_Task statement_: In the listing that follows, how many lines have the word "alpha" in them? Give only the number.

_Records shown_:
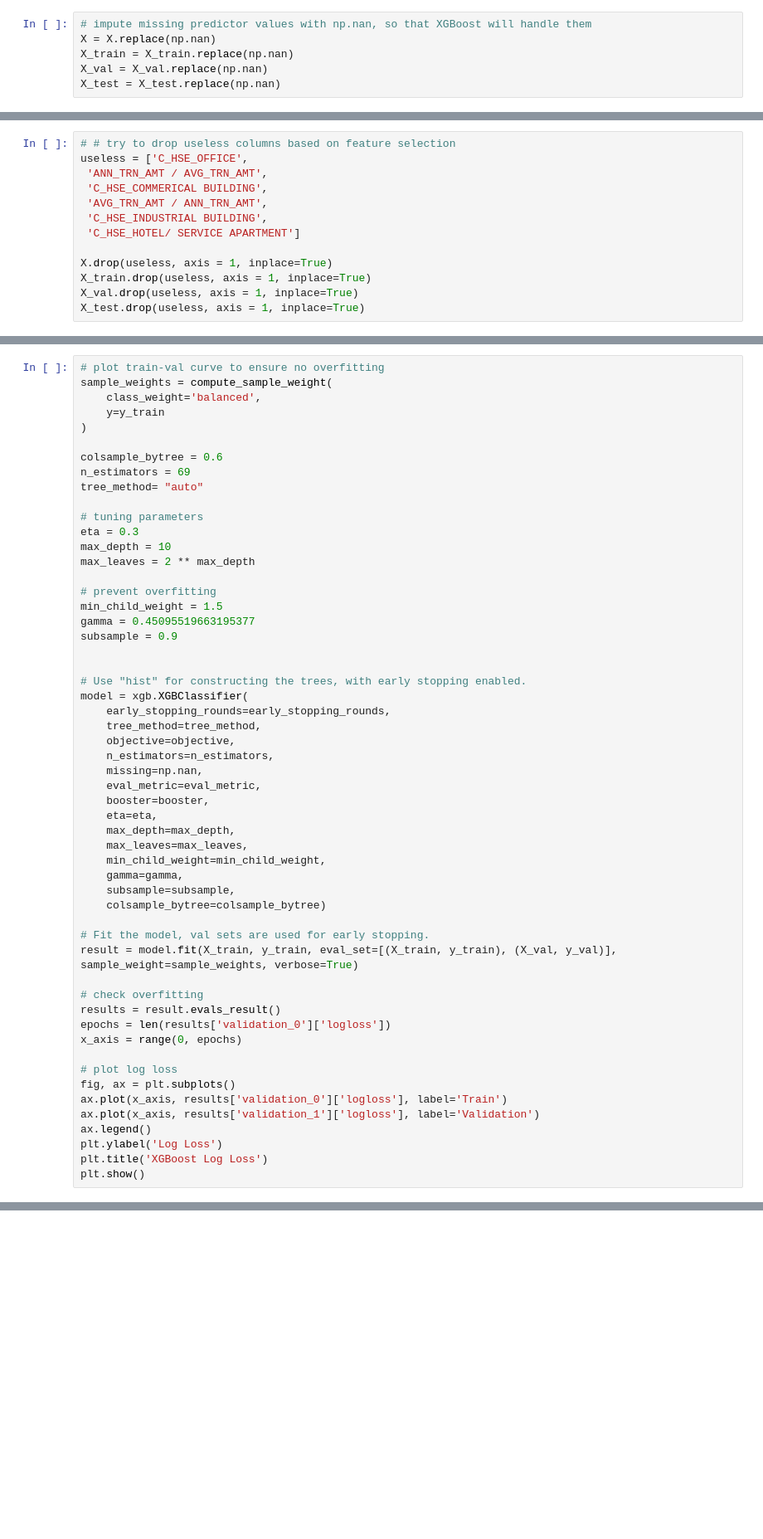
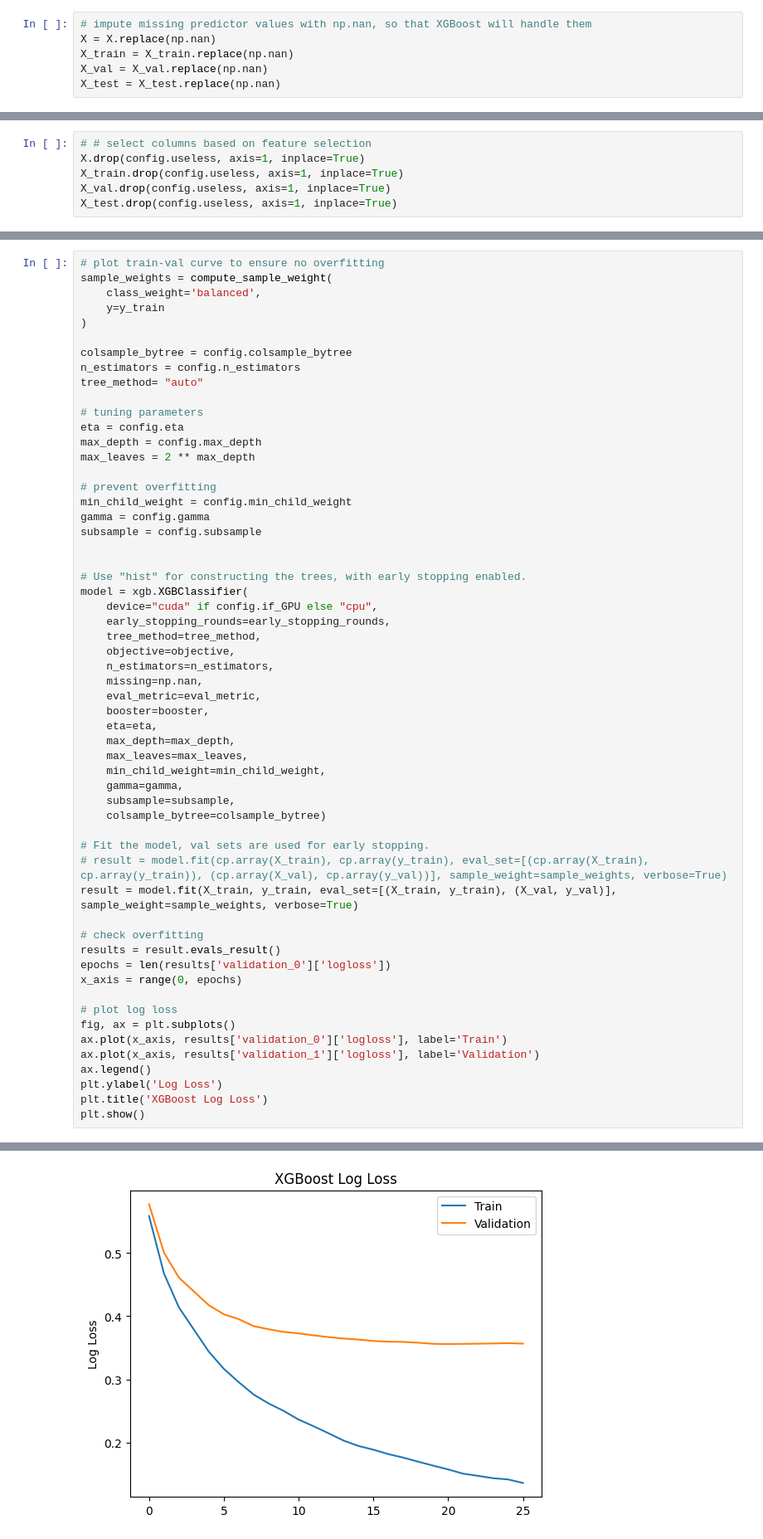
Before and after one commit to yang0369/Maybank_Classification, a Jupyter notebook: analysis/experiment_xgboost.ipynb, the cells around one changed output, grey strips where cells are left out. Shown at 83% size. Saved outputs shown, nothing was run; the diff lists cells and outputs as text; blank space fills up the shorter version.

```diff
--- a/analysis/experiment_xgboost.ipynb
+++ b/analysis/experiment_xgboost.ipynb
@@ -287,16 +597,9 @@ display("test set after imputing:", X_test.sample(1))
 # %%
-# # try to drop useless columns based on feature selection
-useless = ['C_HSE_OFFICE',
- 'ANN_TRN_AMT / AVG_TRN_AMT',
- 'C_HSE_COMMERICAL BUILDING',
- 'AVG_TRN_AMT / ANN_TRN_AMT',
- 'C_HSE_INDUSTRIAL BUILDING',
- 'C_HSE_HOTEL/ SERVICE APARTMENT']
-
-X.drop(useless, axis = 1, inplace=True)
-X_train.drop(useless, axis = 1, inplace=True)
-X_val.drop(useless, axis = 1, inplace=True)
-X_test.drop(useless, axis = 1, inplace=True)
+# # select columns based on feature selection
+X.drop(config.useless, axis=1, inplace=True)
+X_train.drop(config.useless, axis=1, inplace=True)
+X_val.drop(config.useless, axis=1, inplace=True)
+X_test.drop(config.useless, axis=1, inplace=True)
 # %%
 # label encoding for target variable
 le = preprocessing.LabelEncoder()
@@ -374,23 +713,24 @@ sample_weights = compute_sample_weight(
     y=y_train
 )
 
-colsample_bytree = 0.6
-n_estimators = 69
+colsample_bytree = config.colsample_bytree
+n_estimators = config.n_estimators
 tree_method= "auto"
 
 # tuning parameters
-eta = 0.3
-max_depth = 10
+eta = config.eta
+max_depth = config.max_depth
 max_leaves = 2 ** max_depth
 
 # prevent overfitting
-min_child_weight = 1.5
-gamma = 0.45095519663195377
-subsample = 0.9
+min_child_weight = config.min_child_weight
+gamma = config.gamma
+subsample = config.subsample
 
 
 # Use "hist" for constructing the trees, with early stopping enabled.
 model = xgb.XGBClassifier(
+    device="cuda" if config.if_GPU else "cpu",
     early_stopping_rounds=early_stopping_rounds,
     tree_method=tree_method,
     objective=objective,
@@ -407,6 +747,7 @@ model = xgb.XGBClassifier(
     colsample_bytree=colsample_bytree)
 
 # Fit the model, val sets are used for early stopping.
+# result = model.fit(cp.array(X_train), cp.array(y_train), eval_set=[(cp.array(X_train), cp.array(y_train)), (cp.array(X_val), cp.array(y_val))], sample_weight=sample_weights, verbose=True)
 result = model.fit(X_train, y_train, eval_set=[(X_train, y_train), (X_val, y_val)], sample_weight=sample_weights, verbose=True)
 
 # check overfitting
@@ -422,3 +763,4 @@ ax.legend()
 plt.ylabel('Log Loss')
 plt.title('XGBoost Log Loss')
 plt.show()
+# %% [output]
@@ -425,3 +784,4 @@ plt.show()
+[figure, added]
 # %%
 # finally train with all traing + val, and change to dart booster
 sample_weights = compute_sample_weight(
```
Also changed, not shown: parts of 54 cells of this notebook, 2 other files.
---
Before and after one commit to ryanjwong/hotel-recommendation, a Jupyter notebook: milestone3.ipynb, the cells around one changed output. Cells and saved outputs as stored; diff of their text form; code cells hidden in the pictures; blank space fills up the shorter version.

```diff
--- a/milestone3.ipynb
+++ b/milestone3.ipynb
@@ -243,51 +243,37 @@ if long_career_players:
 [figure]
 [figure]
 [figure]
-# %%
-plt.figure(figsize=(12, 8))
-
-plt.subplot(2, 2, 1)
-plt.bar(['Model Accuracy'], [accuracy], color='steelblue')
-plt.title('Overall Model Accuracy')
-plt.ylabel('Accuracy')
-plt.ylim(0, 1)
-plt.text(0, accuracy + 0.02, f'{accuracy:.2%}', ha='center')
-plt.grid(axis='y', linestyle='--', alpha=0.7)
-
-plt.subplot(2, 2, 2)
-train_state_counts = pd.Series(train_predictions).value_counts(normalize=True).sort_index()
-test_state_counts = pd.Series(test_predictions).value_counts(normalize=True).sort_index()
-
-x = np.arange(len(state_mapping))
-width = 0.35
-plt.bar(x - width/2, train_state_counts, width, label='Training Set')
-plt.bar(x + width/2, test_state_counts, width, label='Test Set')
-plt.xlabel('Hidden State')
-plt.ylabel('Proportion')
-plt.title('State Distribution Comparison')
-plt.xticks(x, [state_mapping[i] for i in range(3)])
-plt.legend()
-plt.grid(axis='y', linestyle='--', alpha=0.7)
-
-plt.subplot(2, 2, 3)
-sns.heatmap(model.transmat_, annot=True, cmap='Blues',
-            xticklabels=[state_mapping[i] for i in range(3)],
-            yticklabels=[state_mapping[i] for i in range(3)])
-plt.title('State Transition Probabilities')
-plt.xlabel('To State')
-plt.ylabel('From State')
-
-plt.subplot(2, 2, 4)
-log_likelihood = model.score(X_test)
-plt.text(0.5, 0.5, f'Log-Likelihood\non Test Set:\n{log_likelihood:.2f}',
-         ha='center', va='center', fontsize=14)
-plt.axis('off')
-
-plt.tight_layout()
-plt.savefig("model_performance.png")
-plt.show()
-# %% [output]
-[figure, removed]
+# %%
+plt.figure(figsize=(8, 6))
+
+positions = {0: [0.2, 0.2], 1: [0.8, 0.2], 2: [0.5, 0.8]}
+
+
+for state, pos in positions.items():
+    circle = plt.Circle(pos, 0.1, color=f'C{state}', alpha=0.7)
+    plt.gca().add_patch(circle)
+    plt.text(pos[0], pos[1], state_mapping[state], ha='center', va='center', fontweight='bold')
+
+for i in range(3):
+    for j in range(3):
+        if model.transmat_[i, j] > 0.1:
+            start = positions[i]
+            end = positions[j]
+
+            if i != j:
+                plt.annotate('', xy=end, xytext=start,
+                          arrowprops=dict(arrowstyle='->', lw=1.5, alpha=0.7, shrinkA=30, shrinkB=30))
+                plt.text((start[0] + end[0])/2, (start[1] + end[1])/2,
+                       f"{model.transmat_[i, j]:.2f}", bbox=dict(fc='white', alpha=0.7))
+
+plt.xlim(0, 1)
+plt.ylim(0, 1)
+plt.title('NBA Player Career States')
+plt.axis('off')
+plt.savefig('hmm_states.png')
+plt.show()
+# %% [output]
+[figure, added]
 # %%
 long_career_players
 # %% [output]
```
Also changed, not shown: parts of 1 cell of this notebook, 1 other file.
---
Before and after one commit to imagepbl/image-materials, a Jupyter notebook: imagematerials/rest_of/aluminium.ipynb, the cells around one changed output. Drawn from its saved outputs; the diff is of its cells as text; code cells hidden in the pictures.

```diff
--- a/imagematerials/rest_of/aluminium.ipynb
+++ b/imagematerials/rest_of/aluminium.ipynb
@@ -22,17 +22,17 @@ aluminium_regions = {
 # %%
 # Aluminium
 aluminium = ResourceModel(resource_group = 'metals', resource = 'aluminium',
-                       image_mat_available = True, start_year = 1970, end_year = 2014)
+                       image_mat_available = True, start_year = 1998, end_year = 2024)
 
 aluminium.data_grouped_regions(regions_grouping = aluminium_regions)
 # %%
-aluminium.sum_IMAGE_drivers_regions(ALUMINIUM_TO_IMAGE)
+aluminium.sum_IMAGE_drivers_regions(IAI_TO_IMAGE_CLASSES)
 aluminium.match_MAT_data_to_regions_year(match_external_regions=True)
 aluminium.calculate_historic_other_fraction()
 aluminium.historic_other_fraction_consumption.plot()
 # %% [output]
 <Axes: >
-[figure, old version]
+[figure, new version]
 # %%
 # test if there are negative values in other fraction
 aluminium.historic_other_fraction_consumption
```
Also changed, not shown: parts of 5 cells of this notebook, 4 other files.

_Answer to the problem_: 5